* [Task item]
Nothing in the listing should be altered when it is copied, and no picture goes into the copy.

* [Stored data]
************

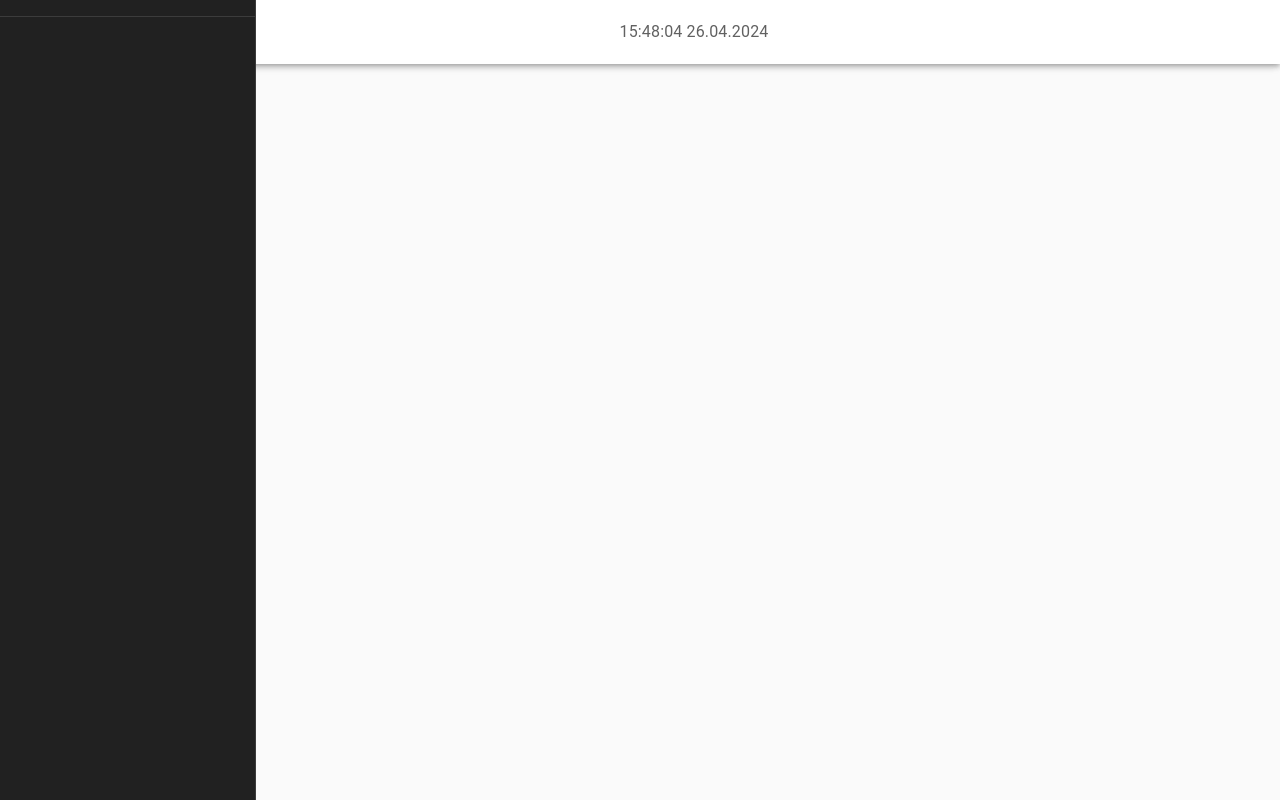
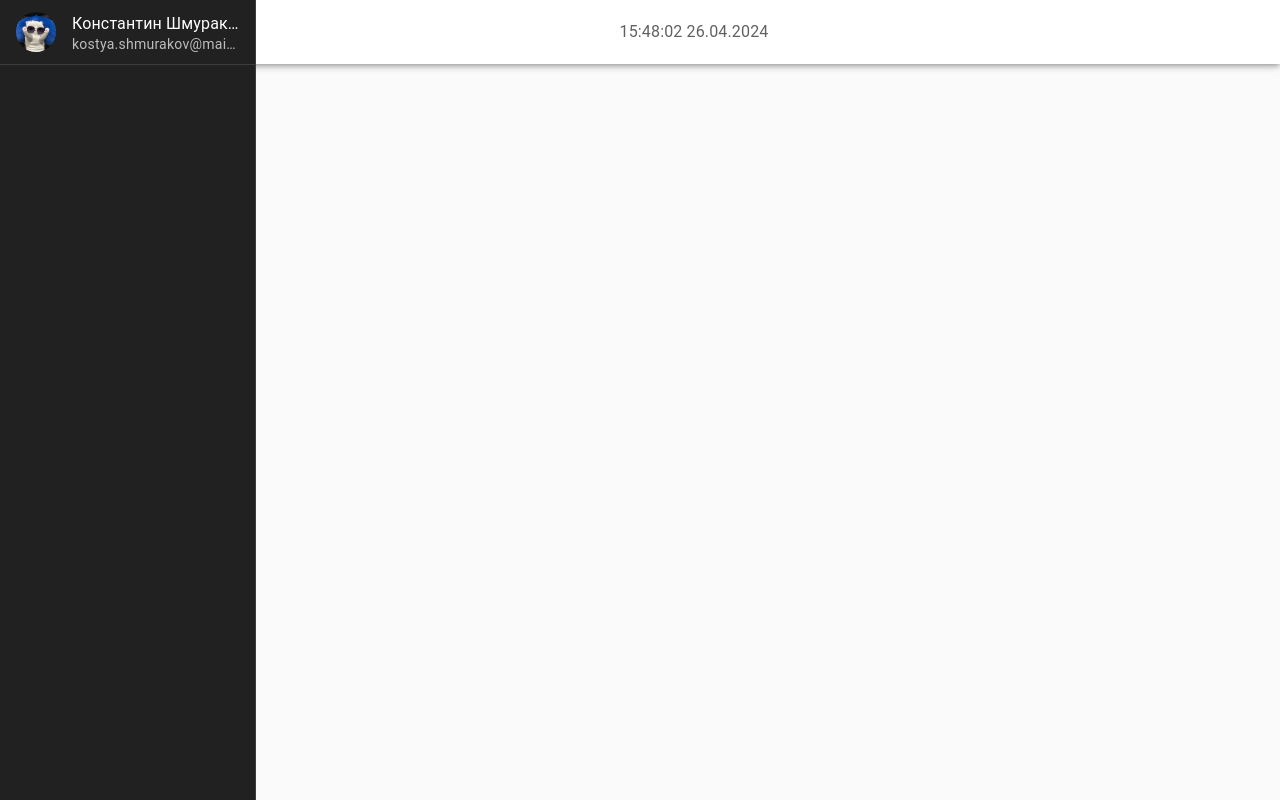
Before and after one commit to StarPandaBeg/lulz-team-frontend, a Nuxt app: page / in a window 1280 px wide. Built offline with nearby package versions, Linux system fonts and the light colour scheme.

Commit message:
Fix: Uncomment user mini profile

```diff
--- a/components/TheNavigationDrawer.vue
+++ b/components/TheNavigationDrawer.vue
@@ -7,11 +7,11 @@
     order="-1"
   >
     <v-list>
-      <!-- <v-list-item
+      <v-list-item
         prepend-avatar="/images/stpnd.jpg"
         title="Константин Шмураков"
         subtitle="kostya.shmurakov@mail.ru"
-      /> -->
+      />
     </v-list>
     <v-divider />
     <v-list nav>
```
Also changed, not shown: public/images/stpnd.jpg (added).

************

* [Solved exercise]
Before and after one commit to StarPandaBeg/lulz-team-frontend, a Nuxt app: page / in a window 1280 px wide. Built offline with nearby package versions, Linux system fonts and the light colour scheme.

Commit message:
Fix: Uncomment user mini profile

```diff
--- a/components/TheNavigationDrawer.vue
+++ b/components/TheNavigationDrawer.vue
@@ -7,11 +7,11 @@
     order="-1"
   >
     <v-list>
-      <!-- <v-list-item
+      <v-list-item
         prepend-avatar="/images/stpnd.jpg"
         title="Константин Шмураков"
         subtitle="kostya.shmurakov@mail.ru"
-      /> -->
+      />
     </v-list>
     <v-divider />
     <v-list nav>
```
Also changed, not shown: public/images/stpnd.jpg (added).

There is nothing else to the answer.